What needs to be done: Please repeat the records exactly. The pictures are to be left out.

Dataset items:
=====
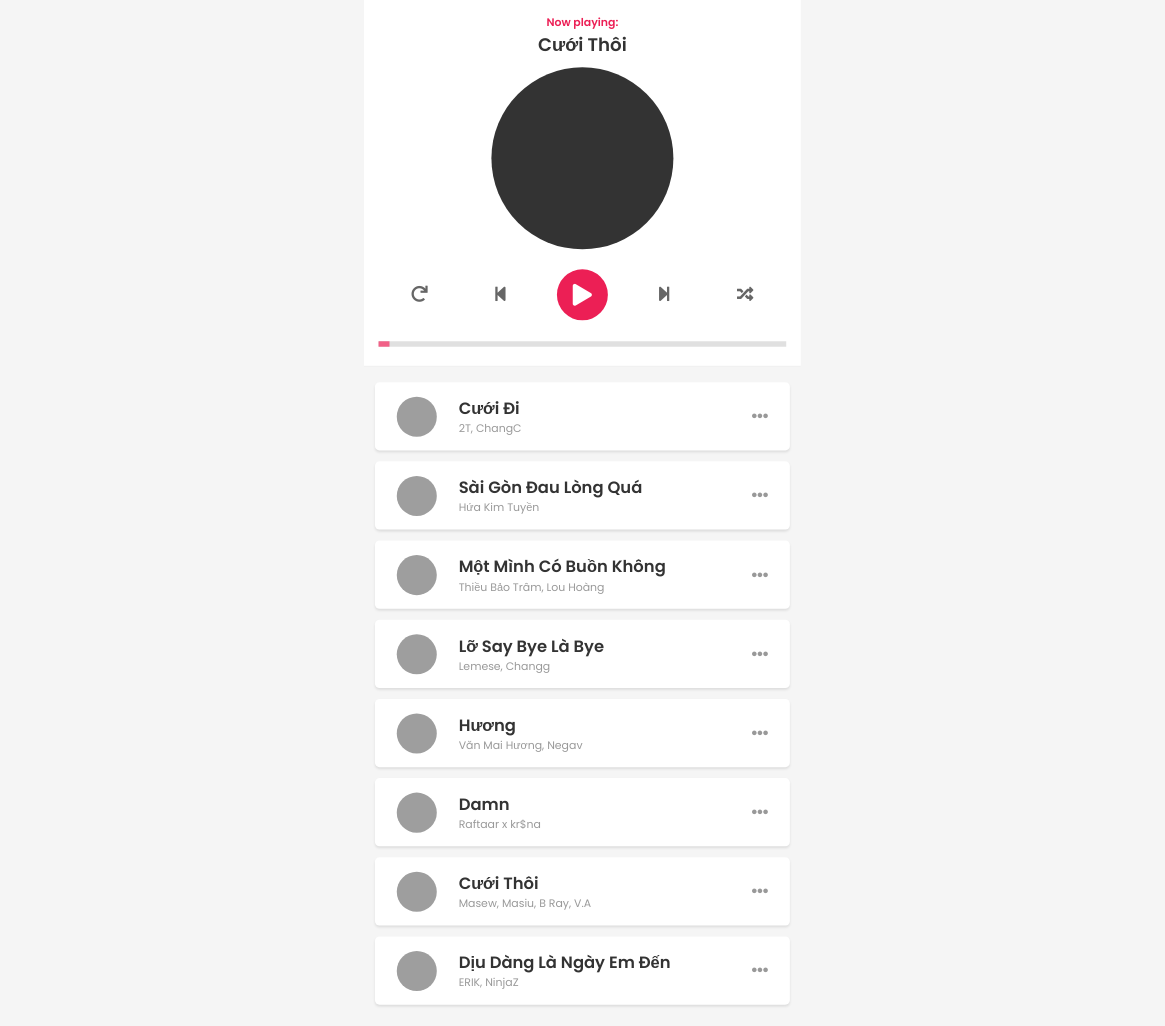
Repository: esplen74/Music
Page: music.html
An editor plug-in stored every save of this project. The page is shown before and after the next save, followed by the edit.
The browser window is 1280 px wide. The pictures show the whole page, at 91% of full size.
Pictures or frames that could not be fetched are drawn as grey boxes.

Above is the page before, as saved 2021-11-09 10:32:29.

After the next save:
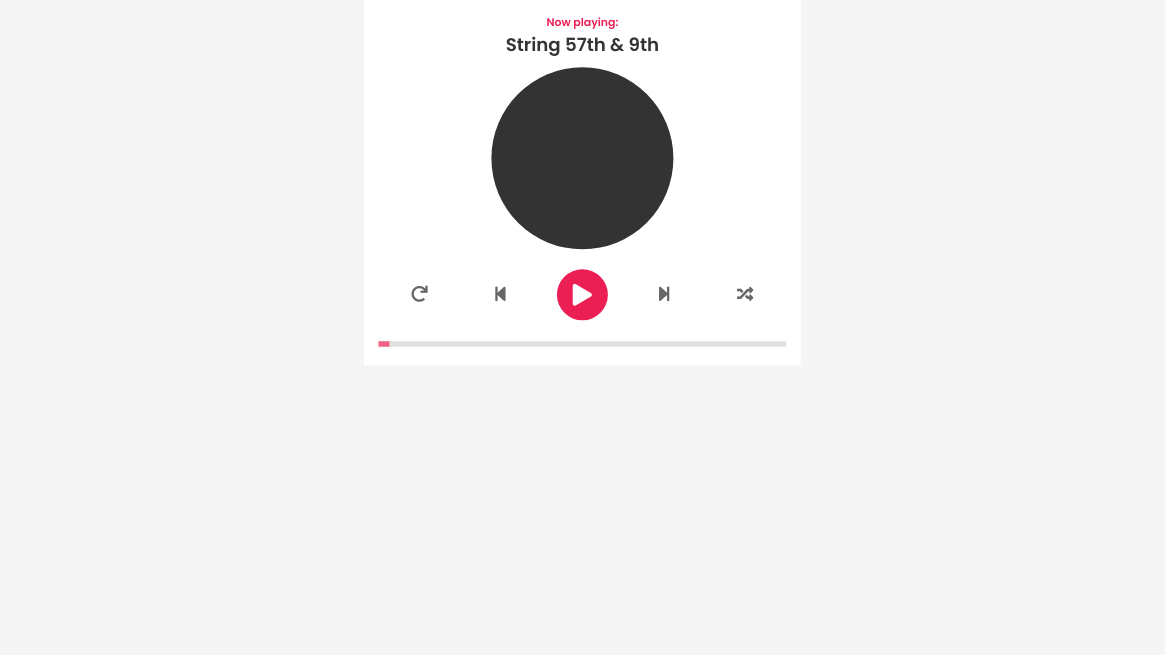
Console error: TypeError: Cannot read properties of undefined (reading 'songs')
Saved 11 s later.
--- a/music.js
+++ b/music.js
@@ -122,7 +122,7 @@
     })
   },
   loadCurrentSong: function() {
-    heading.textContent = this.currentSong.name
+    heading.textContent = this.this.songs[this.currentIndex].name
   },
   start: function () {
     //ĐỊNh nghĩa các thuộc tính

After the save that followed:
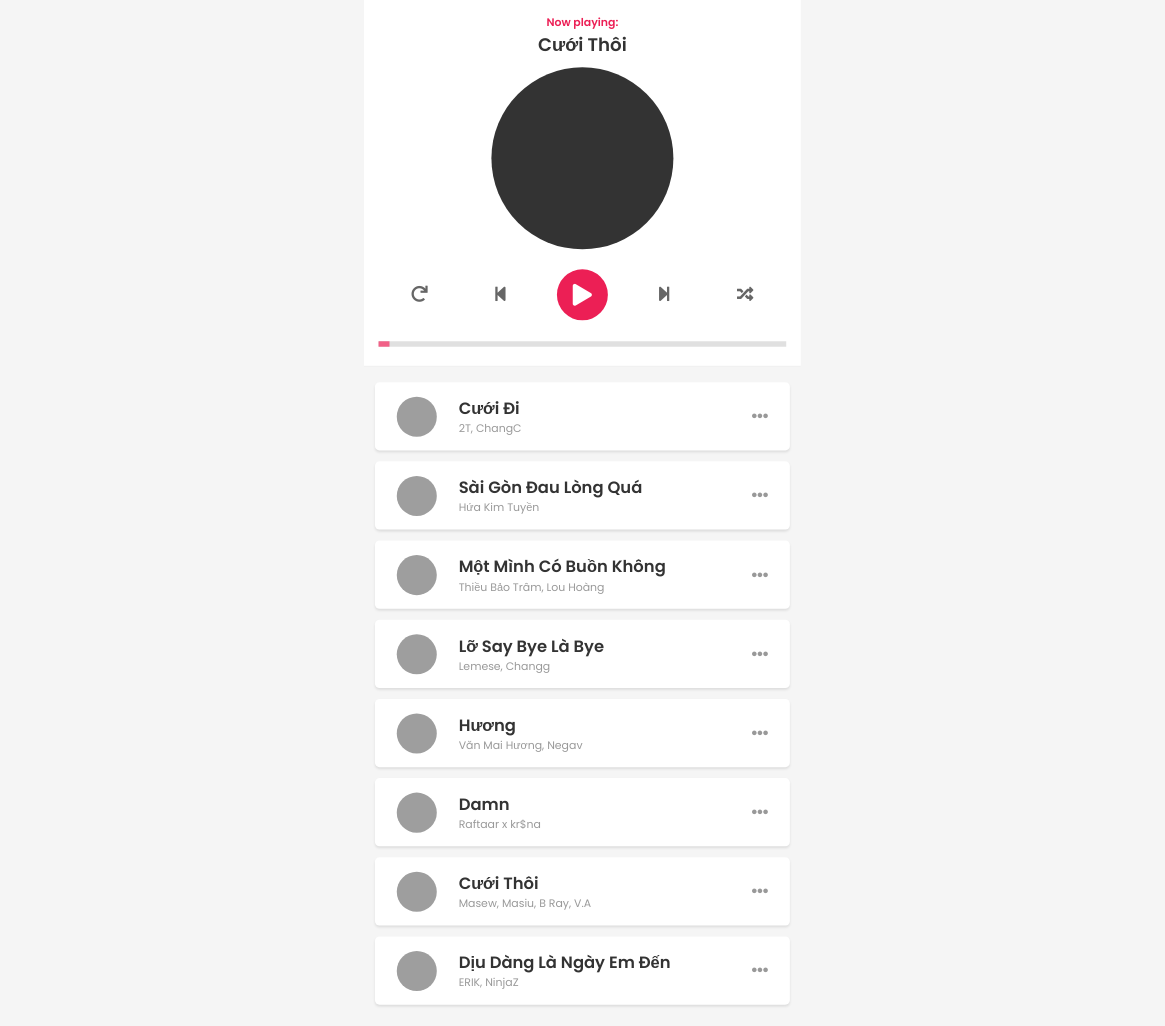
The error is gone.
Saved 4 s later.
--- a/music.js
+++ b/music.js
@@ -122,7 +122,7 @@
     })
   },
   loadCurrentSong: function() {
-    heading.textContent = this.this.songs[this.currentIndex].name
+    heading.textContent = this.currentSong.name
   },
   start: function () {
     //ĐỊNh nghĩa các thuộc tính
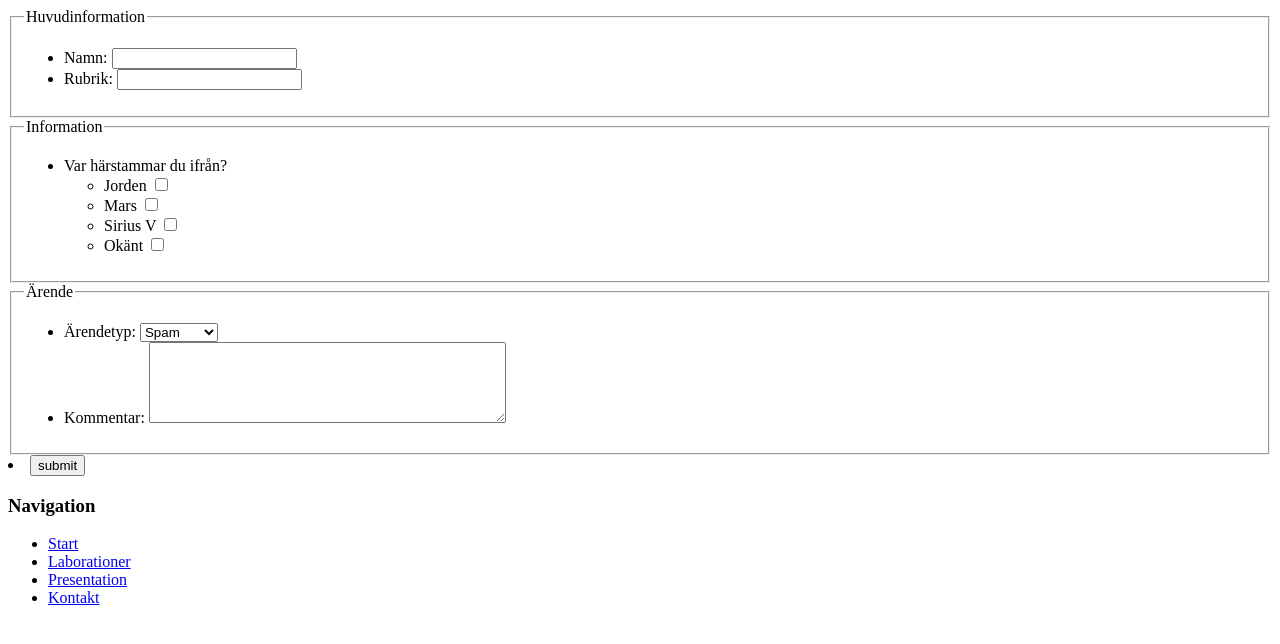
Repository: cg222im/1IK415_cg222im
Page: pages/kontakt.html
The author's editor kept a record of every edit. The page is drawn from the files as they stood at one moment, then again after the next edit.
The browser window is 1280 px wide. The pictures show the whole page.

Above is the page before.

After the next edit:
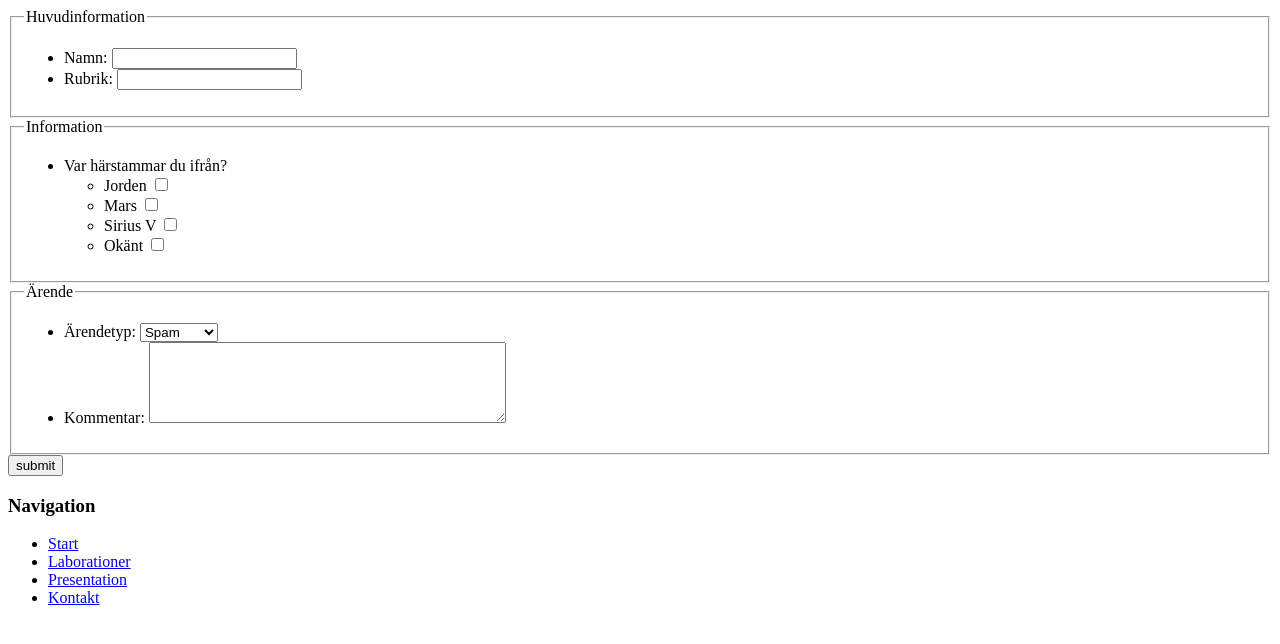
The edit:
--- a/pages/kontakt.html
+++ b/pages/kontakt.html
@@ -48,7 +48,7 @@
                 </ul>
             </fieldset>
 
-            <li><input type="submit" value="submit" /></li>
+            <input type="submit" value="submit" />
 
         </form>
 
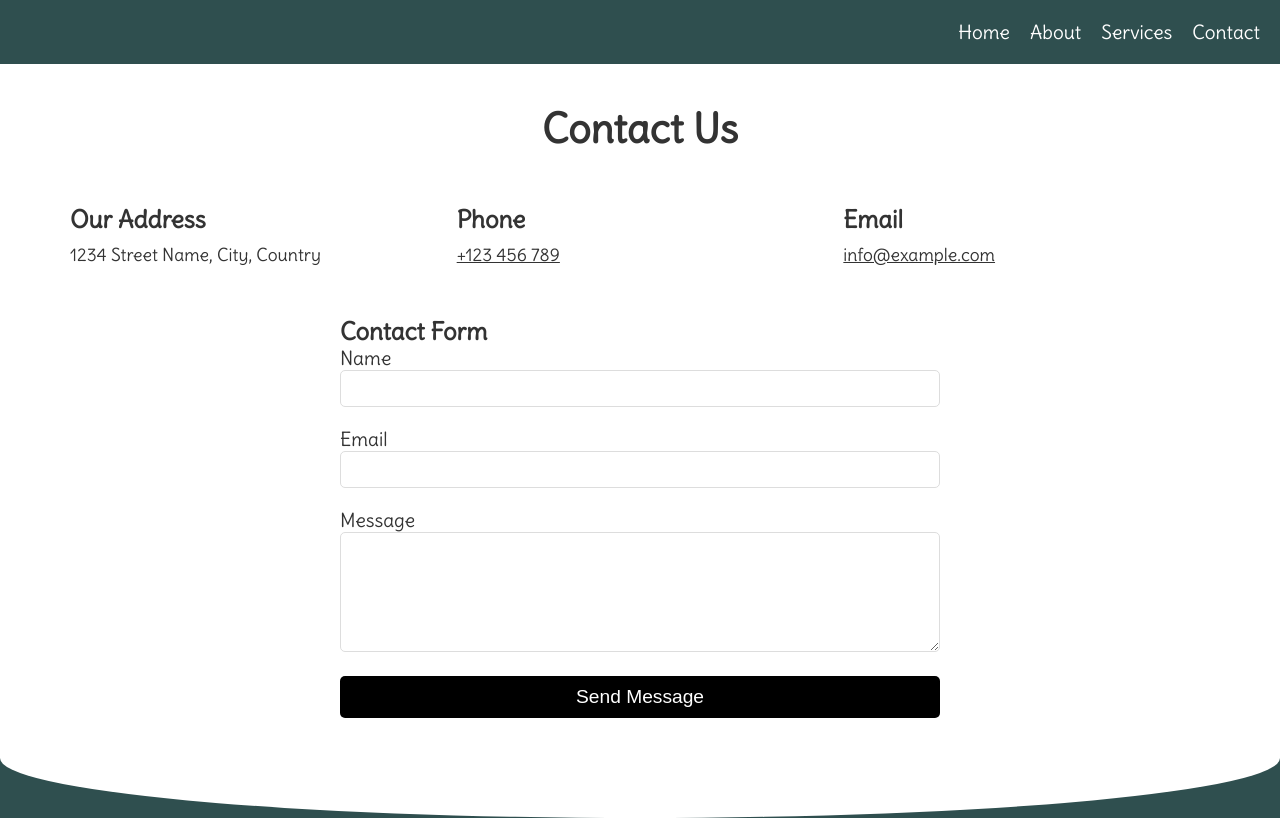
Repository: leerichie/kozi
Page: index.html
An editor plug-in stored every save of this project. The page is shown before and after the next save, followed by the edit.
The browser window is 1280 px wide. The pictures show the part of the page from y = 0 to 818 px (the page is 957 px tall before and 974 px after).
A picture or video elsewhere on the page could not be fetched, so the positions and the page height are approximate.

Above is the page before, as saved 2024-10-24 19:38:12.

After the next save:
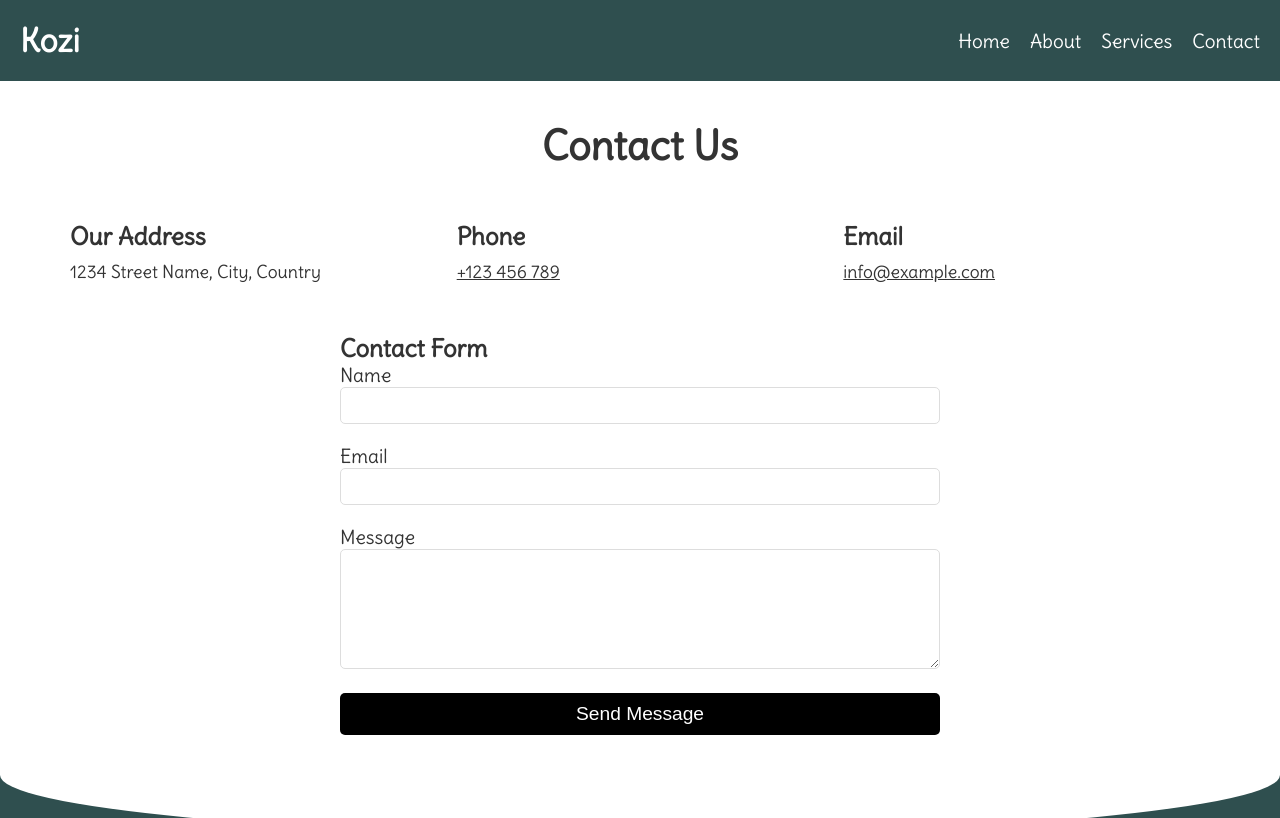
Saved 6 s later.
--- a/index.html
+++ b/index.html
@@ -14,6 +14,8 @@
     <header class="navbar">
         <div class="logo">
             <!-- <a href="#"><img src="img/logo.png" alt="Logo"></a> -->
+            <h1 class="logo-text">Kozi</h1>
+
         </div>
         <nav>
             <ul class="nav-links">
=====
Answer for this exercise:
Repository: esplen74/Music
Page: music.html
An editor plug-in stored every save of this project. The page is shown before and after the next save, followed by the edit.
The browser window is 1280 px wide. The pictures show the whole page, at 91% of full size.
Pictures or frames that could not be fetched are drawn as grey boxes.

Above is the page before, as saved 2021-11-09 10:32:29.

After the next save:
Console error: TypeError: Cannot read properties of undefined (reading 'songs')
Saved 11 s later.
--- a/music.js
+++ b/music.js
@@ -122,7 +122,7 @@
     })
   },
   loadCurrentSong: function() {
-    heading.textContent = this.currentSong.name
+    heading.textContent = this.this.songs[this.currentIndex].name
   },
   start: function () {
     //ĐỊNh nghĩa các thuộc tính

After the save that followed:
The error is gone.
Saved 4 s later.
--- a/music.js
+++ b/music.js
@@ -122,7 +122,7 @@
     })
   },
   loadCurrentSong: function() {
-    heading.textContent = this.this.songs[this.currentIndex].name
+    heading.textContent = this.currentSong.name
   },
   start: function () {
     //ĐỊNh nghĩa các thuộc tính
Repository: cg222im/1IK415_cg222im
Page: pages/kontakt.html
The author's editor kept a record of every edit. The page is drawn from the files as they stood at one moment, then again after the next edit.
The browser window is 1280 px wide. The pictures show the whole page.

Above is the page before.

After the next edit:
The edit:
--- a/pages/kontakt.html
+++ b/pages/kontakt.html
@@ -48,7 +48,7 @@
                 </ul>
             </fieldset>
 
-            <li><input type="submit" value="submit" /></li>
+            <input type="submit" value="submit" />
 
         </form>
 
Repository: leerichie/kozi
Page: index.html
An editor plug-in stored every save of this project. The page is shown before and after the next save, followed by the edit.
The browser window is 1280 px wide. The pictures show the part of the page from y = 0 to 818 px (the page is 957 px tall before and 974 px after).
A picture or video elsewhere on the page could not be fetched, so the positions and the page height are approximate.

Above is the page before, as saved 2024-10-24 19:38:12.

After the next save:
Saved 6 s later.
--- a/index.html
+++ b/index.html
@@ -14,6 +14,8 @@
     <header class="navbar">
         <div class="logo">
             <!-- <a href="#"><img src="img/logo.png" alt="Logo"></a> -->
+            <h1 class="logo-text">Kozi</h1>
+
         </div>
         <nav>
             <ul class="nav-links">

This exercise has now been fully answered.